====== EXTRACTED ENTRIES ======

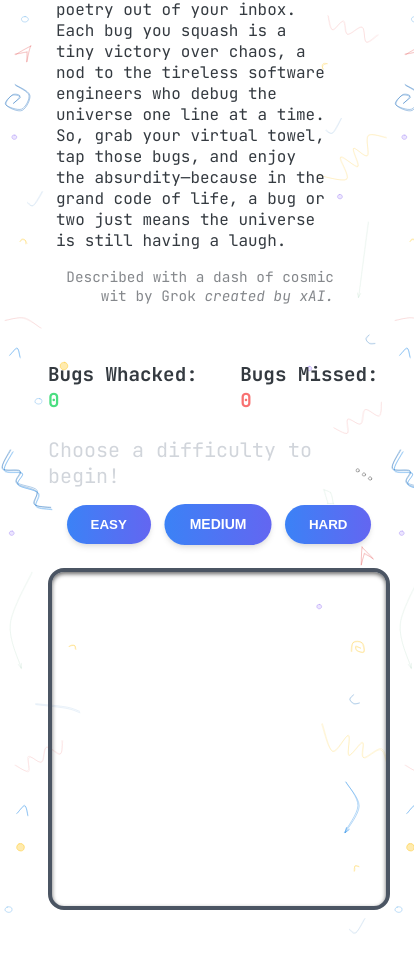
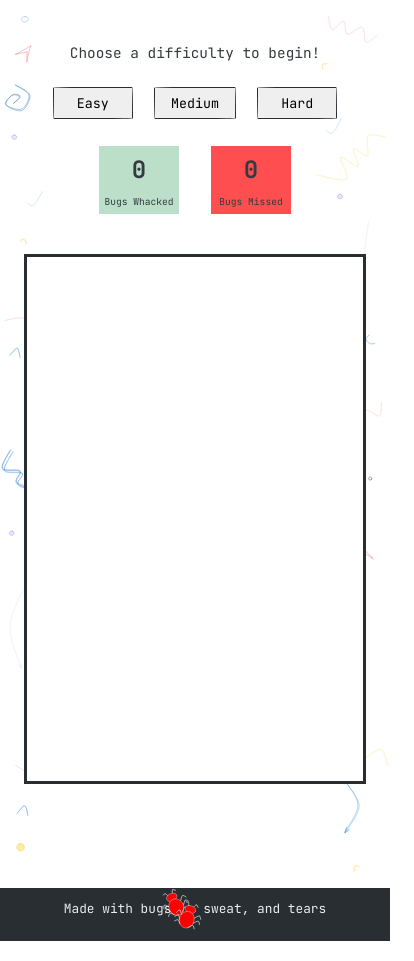
Before and after one commit to Natia-bit/personal-website, a Next.js app: page /easter-egg in a window 390 px wide. Shown: the part 1036-1997 px from the top of the page, 414 px wide, since content can reach past the window. Built offline with nearby package versions, Linux system fonts and the light colour scheme; a web font is replaced by a local one.

Commit message:
easter egg mobile friendy

```diff
--- a/src/app/easter-egg/page.js
+++ b/src/app/easter-egg/page.js
@@ -7,8 +7,8 @@ import SectionCard from "@/components/common/SectionCard";
 const GRID_SIZE = 8;
 const DIFFICULTY_SETTINGS = {
   easy: { spawnRate: 1500, label: "Easy", totalBugsToAppear: 15 },
-  medium: { spawnRate: 1000, label: "Medium", totalBugsToAppear: 20 },
-  hard: { spawnRate: 500, label: "Hard", totalBugsToAppear: 30 },
+  medium: { spawnRate: 1300, label: "Medium", totalBugsToAppear: 20 },
+  hard: { spawnRate: 1200, label: "Hard", totalBugsToAppear: 30 },
 };
 
 export default function EasterEgg() {
@@ -19,7 +19,7 @@ export default function EasterEgg() {
   const [currentSpawnRate, setCurrentSpawnRate] = useState(0);
 
   const [activeBugIndex, setActiveBugIndex] = useState(-1);
-  const [bugRotation, setBugRotation] = useState(0); // New state for bug rotation
+  const [bugRotation, setBugRotation] = useState(0);
   const [isGameActive, setIsGameActive] = useState(false);
   const [isGamePaused, setIsGamePaused] = useState(false);
   const [message, setMessage] = useState("Choose a difficulty to begin!");
@@ -52,7 +52,7 @@ export default function EasterEgg() {
         if (!bugWasWhackedRef.current) {
           setBugsMissed((prev) => prev + 1);
         }
-      }, spawnRate - 300);
+      }, spawnRate - 100);
     }, spawnRate);
   };
 
@@ -98,7 +98,7 @@ export default function EasterEgg() {
     setActiveBugIndex(-1);
 
     const missed = totalBugsRef.current - bugsFound;
-    setMessage(`Total: ${totalBugsRef.current} bugs!`);
+    setMessage(`Choose a difficulty to begin!`);
   };
 
   const whackBug = (index) => {
@@ -145,15 +145,89 @@ export default function EasterEgg() {
             absurdity—because in the grand code of life, a bug or two just means
             the universe is still having a laugh.
           </p>
-          <cite className={styles.citing}>
-            Described with a dash of cosmic wit by
-            <a href="https://www.grok.com"> Grok </a>
-            <em>
-              created by <a href="https://www.x.ai"> xAI. </a>
-            </em>
-          </cite>
         </div>
 
+        <div className={styles.mainContainer}>
+          <div className={styles.theGame}>
+            <div
+              className={`${styles.gridContainer} ${
+                isGameActive && !isGamePaused ? "" : styles.gridCellDisabled
+              }`}
+              style={{ gridTemplateColumns: `repeat(${GRID_SIZE}, 1fr)` }}
+            >
+              {Array.from({ length: GRID_SIZE * GRID_SIZE }).map((_, index) => (
+                <div
+                  key={index}
+                  className={styles.gridCell}
+                  onClick={() => whackBug(index)}
+                >
+                  {activeBugIndex === index && (
+                    <div
+                      className={styles.bugBounceIn}
+                      style={{ transform: `rotate(${bugRotation}deg)` }}
+                    >
+                      <Bug width={40} height={40} />
+                    </div>
+                  )}
+                </div>
+              ))}
+            </div>
+          </div>
+
+          <div className={styles.panel}>
+            <div className={styles.gameState}>
+              {!isGameActive ? (
+                <div>
+                  <p>{message}</p>
+                  <div className={styles.difficultyButtons}>
+                    {Object.keys(DIFFICULTY_SETTINGS).map((key) => (
+                      <button
+                        key={key}
+                        onClick={() => startGame(key)}
+                        className={styles.button}
+                      >
+                        {DIFFICULTY_SETTINGS[key].label}
+                      </button>
+                    ))}
+                  </div>
+                </div>
+              ) : (
+                <div>
+                  <p>{isGamePaused ? "Game Paused" : "Whack the bugs!"}</p>
+                  <div>
+                    <button
+                      onClick={isGamePaused ? resumeGame : pauseGame}
+                      className={`${styles.button} ${styles.buttonPause}`}
+                    >
+                      {isGamePaused ? "Resume" : "Pause"}
+                    </button>
+                    <button
+                      onClick={endGame}
+                      className={`${styles.button} ${styles.buttonEnd}`}
+                    >
+                      End Game
+                    </button>
+                  </div>
+                </div>
+              )}
+            </div>
+
+            <div>
+              <div className={styles.scoreContainer}>
+                <div className={`${styles.scoreCard} ${styles.bugsFound}`}>
+                  <span className={styles.score}> {bugsFound}</span>
+                  <p>Bugs Whacked</p>
+                </div>
+
+                <div className={`${styles.scoreCard} ${styles.bugsMissed}`}>
+                  <span className={styles.score}> {bugsMissed}</span>
+                  <p>Bugs Missed</p>
+                </div>
+              </div>
+            </div>
+          </div>
+        </div>
+        {/*
         <div className={styles.gamePanel}>
           <div className={styles.scoreBoard}>
             <div className={styles.scoreText}>
@@ -166,6 +240,7 @@ export default function EasterEgg() {
             </div>
           </div>
 
+          <div>
             {!isGameActive ? (
               <div className={styles.messageSection}>
                 <p className={styles.messageText}>{message}</p>
@@ -206,6 +281,7 @@ export default function EasterEgg() {
                 </div>
               </div>
             )}
+          </div>
 
           <div className={styles.test}>
             <div
@@ -232,7 +308,7 @@ export default function EasterEgg() {
               ))}
             </div>
           </div>
-        </div>
+        </div> */}
       </SectionCard>
     </div>
   );
--- a/src/app/easter-egg/page.module.css
+++ b/src/app/easter-egg/page.module.css
@@ -1,134 +1,93 @@
-.gameContainer {
-  /* background-image: url('https://placehold.co/1200x800/222222/cccccc?text=Code+Background'); */
-  /* background-size: cover; */
-  /* background-position: center; */
-  color: red;
-  min-height: 100vh;
+.mainContainer {
+  display: flex;
+  flex-direction: row;
+  padding-top: 2em;
+}
 
+.theGame {
+  width: 750px;
+  height: auto;
+}
+
+.panel {
+  padding-left: 3em;
   display: flex;
   flex-direction: column;
-  align-items: center;
+}
+
+.scoreContainer {
+  display: flex;
   justify-content: center;
-  padding: 1rem;
+}
+
+.scoreCard {
+  width: 150px;
+  margin: 2em;
+  padding-top: 1em;
   text-align: center;
 }
 
-.citing {
-  display: block;
-  font-size: 0.9em;
-  color: var(--color-grey);
-  margin-top: 1em;
-  font-style: normal;
-  text-align: right;
+.score {
+  font-size: 2em;
+  font-weight: 700;
 }
 
-.citing a {
-  text-decoration: none;
-  color: var(--color-grey);
+.bugsFound {
+  background-color: #bcdfc9;
+}
+
+.bugsMissed {
+  background-color: #ff4e50;
+}
+
+.scoreCard p {
+  color: var(--color-text-main);
+}
+
+.gameState {
+  display: flex;
+  justify-content: center;
+}
+
+.gameState p {
+  text-align: center;
 }
 
 .description {
   margin: 2em;
 }
 
-.gameBox {
-  padding: 1.5rem;
-  width: 100%;
-  max-width: 48rem;
+.difficultyButtons {
   display: flex;
-  flex-direction: row;
+  justify-content: space-evenly;
+}
+
+.button {
+  cursor: pointer !important;
+  border: 1px solid var(--color-dark);
+  font-family: "JetBrains Mono";
+  border-radius: 200px 5px 200px 5px / 5px 200px 5px 200px;
+  min-width: 80px;
+  padding: 0.4rem 1rem 0.4rem 1rem;
+  text-align: center;
+  margin: 0.8em;
+}
+
+.gridContainer {
+  /* background-image: url("https://placehold.co/1200x800/222222/cccccc?text=Code+Background");
+  background-size: cover;
+  background-position: center; */
+  background: white;
+  display: grid;
+  gap: 0.25rem;
+  padding: 0.5rem;
+  border: 3px solid var(--color-dark);
 }
 
 .gamePanel {
   padding: 1.5rem;
   width: 100%;
   max-width: 48rem;
-}
-
-.scoreBoard {
-  display: flex;
-  margin-bottom: 1.5rem;
-  gap: 2rem;
-}
-
-.scoreText {
-  font-size: 1.2rem;
-  font-weight: 700;
-}
-
-.scoreFound {
-  color: #4ade80;
-}
-
-.scoreMissed {
-  color: #f87171;
-}
-
-.messageSection {
-  margin-bottom: 1.5rem;
-}
-
-.messageText {
-  font-size: 1.25rem;
-  color: #d1d5db;
-  margin-bottom: 1rem;
-}
-
-.buttonGroup {
-  display: flex;
-  justify-content: center;
-  gap: 1rem;
-}
-
-.button {
-  padding: 0.75rem 1.5rem;
-  font-weight: 700;
-  border-radius: 9999px;
-  box-shadow: 0 4px 6px -1px rgba(0, 0, 0, 0.1),
-    0 2px 4px -1px rgba(0, 0, 0, 0.06);
-  transition: all 0.3s ease-in-out;
-  border: none;
-  cursor: pointer;
-  color: white;
-  text-transform: uppercase;
-}
-
-.button:hover {
-  transform: scale(1.05);
-}
-
-.buttonEasy {
-  background: linear-gradient(to right, #3b82f6, #6366f1);
-}
-
-.buttonMedium {
-  background: linear-gradient(to right, #3b82f6, #6366f1);
-}
-
-.buttonHard {
-  background: linear-gradient(to right, #3b82f6, #6366f1);
-}
-
-.buttonPause {
-  background: linear-gradient(to right, #facc15, #f97316);
-}
-
-.buttonEnd {
-  background: linear-gradient(to right, #ef4444, #ec4899);
-}
-
-.buttonSelected {
-  transform: scale(1.05);
-}
-
-.gridContainer {
-  display: grid;
-  gap: 0.25rem;
-  background-color: transparent;
-  padding: 0.5rem;
-  border-radius: 1rem;
-  border: 4px solid #4b5563;
-  box-shadow: inset 0 2px 4px rgba(0, 0, 0, 0.6);
 }
 
 .gridCell {
@@ -139,14 +98,9 @@
   justify-content: center;
   aspect-ratio: 1 / 1;
   transition: all 0.1s ease-in-out;
-  cursor: pointer;
 }
 
-.gridCellDisabled {
-  cursor: default;
-}
-
-@keyframes bounce-in {
+/* @keyframes bounce-in {
   0% {
     transform: scale(0);
     opacity: 0;
@@ -162,4 +116,55 @@
 
 .bug-bounce-in {
   animation: bounce-in 0.5s ease-out forwards;
+} */
+
+@media (max-width: 768px) {
+  .mainContainer {
+    flex-direction: column;
+  }
+
+  .description {
+    font-size: 0.9em;
+    margin: 1em;
+  }
+  .gridCell {
+    aspect-ratio: auto;
+    height: 60px;
+  }
+
+  .theGame {
+    width: 100%;
+    margin-top: 1.5rem;
+  }
+
+  .panel {
+    padding-left: 0;
+    order: -1;
+    width: 100%;
+  }
+
+  .scoreContainer {
+    justify-content: center;
+  }
+
+  .scoreCard {
+    width: 80px;
+    height: 60px;
+    margin: 1em;
+    padding-top: 0.5em;
+    text-align: center;
+  }
+
+  .score {
+    font-size: 1.5em;
+    font-weight: 700;
+  }
+
+  .scoreCard p {
+    font-size: 0.6em;
+  }
+
+  .gameState p {
+    font-size: 0.9em;
+  }
 }
--- a/src/components/experience/ExperienceDisplay.module.css
+++ b/src/components/experience/ExperienceDisplay.module.css
@@ -61,7 +61,7 @@
 .toggleButton {
   outline: 0;
   border: 1px solid var(--color-dark);
-  cursor: pointer;
+  cursor: pointer !important;
   position: relative;
   background-color: rgba(0, 0, 0, 0);
   user-select: none;
```
Lines whose indentation alone changed are shown as unchanged.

======

TASK DESCRIPTION: Considering each line of the records on its own, count those that contain "height" and give only that number.

SOLUTION: 5